It’s hard to imagine that land around the top of the northern Pacific Ocean would have been more hospitable during the last ice age than it is today. But there’s evidence of just that. The conditions might have allowed people to begin the migration from Asia to the Americas. And a recent study suggested a possible reason for the milder weather: stronger currents in the North Pacific.
If you’re a fan of Alfred Hitchcock movies, this plot might sound familiar: Thousands of angry seabirds attack a town on the California coast. They ram into cars, houses, telephone poles, and everything else. The sound is deafening. Scared residents lock their doors and call for help.
If you’re thinking of “The Birds,” you’re right -- and wrong. That is the outline of Hitchcock’s 1963 classic. But it also was a real event.
Southern Florida has been seeing more of a fish that had just about vanished from its coastline. Most of the rest of the world, though, has been seeing less of it. And without some urgent action, before too long they might not see it at all.
When researchers at Oregon State University were studying the rumbling of Earth’s crust about a hundred miles offshore, they noticed something interesting. Whenever fin whales were around, they got some especially strong signals. So they’ve suggested that the whales might make good research assistants -- they could help probe the ocean floor and below.

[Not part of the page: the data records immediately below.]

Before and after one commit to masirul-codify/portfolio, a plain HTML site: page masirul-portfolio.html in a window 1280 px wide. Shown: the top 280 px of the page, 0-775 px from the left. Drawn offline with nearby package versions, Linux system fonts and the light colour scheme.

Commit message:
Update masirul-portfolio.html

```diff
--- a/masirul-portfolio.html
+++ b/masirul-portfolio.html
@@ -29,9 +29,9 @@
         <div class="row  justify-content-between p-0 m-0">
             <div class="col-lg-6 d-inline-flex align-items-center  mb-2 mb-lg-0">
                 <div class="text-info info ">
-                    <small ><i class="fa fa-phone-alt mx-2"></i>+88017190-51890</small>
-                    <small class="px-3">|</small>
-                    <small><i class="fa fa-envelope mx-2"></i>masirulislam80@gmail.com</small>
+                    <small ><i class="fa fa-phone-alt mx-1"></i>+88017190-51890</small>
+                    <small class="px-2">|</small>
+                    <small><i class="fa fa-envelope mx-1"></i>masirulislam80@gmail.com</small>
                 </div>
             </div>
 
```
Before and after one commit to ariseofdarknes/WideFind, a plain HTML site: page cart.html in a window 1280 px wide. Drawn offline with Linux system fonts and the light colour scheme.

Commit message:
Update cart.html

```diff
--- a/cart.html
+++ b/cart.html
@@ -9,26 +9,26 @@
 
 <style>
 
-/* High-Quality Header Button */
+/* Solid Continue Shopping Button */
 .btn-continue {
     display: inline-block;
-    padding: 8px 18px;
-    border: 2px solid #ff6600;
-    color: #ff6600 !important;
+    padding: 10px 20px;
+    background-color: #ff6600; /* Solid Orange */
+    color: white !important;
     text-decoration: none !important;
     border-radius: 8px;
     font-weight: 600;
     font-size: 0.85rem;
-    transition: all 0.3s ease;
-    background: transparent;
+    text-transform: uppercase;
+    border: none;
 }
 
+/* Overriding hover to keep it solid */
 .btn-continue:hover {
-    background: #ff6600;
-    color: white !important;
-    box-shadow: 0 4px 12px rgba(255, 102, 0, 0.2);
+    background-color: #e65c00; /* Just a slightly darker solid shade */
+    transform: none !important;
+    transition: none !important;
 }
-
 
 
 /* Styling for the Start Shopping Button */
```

That’s not the only way in which marine creatures could help us learn about the bottom of the sea. Scientists in Japan reported that sting rays and electric rays might help map the ocean floor.
Fish display an amazing array of colors. Some are blacker than charcoal, others have rainbow-colored stripes, and still others have a mottled appearance to help them blend into the background. And the variety extends to fish eyes. They can feature colorful specks, dark stripes, and irises from red to green. Some even shine in the dark.